From the entries that follow, report every line in which "FEATURES" occurs.
*** Begin section ***
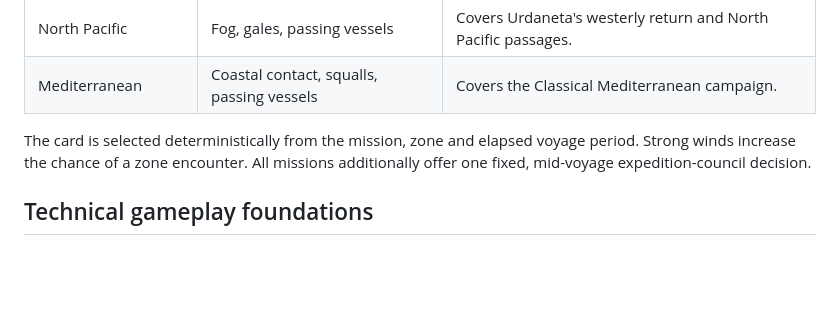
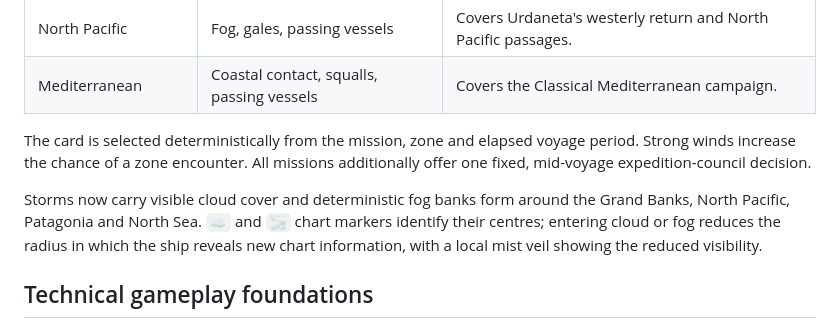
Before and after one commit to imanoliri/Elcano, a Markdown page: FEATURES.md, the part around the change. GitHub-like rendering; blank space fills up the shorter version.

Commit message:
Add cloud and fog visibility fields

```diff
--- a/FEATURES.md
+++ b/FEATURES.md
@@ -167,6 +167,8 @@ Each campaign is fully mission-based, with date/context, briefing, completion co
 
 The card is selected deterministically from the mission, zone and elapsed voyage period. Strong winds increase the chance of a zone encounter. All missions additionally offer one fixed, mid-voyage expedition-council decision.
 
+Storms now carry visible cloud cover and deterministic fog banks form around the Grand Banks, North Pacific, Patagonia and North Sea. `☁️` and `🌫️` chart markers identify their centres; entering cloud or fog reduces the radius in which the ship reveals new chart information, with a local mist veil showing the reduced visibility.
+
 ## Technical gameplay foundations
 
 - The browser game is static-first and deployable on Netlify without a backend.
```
*** End section ***
*** Begin section ***
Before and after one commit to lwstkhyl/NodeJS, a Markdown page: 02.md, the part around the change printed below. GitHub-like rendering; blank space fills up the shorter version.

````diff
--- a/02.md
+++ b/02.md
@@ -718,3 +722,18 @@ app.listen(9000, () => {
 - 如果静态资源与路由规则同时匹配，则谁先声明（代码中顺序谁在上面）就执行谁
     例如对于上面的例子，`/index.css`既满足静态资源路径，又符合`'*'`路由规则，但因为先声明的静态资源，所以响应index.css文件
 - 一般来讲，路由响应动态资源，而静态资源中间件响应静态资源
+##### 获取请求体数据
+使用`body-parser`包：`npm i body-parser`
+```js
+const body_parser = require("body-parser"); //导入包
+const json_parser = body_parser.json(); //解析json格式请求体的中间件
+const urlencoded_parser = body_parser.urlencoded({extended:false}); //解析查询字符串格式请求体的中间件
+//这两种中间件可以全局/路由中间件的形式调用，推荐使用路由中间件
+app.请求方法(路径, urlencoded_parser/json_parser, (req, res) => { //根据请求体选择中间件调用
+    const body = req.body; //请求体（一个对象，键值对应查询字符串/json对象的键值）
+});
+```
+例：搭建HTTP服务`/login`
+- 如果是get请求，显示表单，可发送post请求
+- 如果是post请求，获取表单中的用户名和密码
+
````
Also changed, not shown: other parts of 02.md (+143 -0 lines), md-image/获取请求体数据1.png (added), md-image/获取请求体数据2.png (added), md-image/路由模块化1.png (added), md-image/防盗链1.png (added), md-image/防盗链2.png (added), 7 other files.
*** End section ***
[FINISHED EXERCISE]
Before and after one commit to imanoliri/Elcano, a Markdown page: FEATURES.md, the part around the change. GitHub-like rendering; blank space fills up the shorter version.
--- a/FEATURES.md
+++ b/FEATURES.md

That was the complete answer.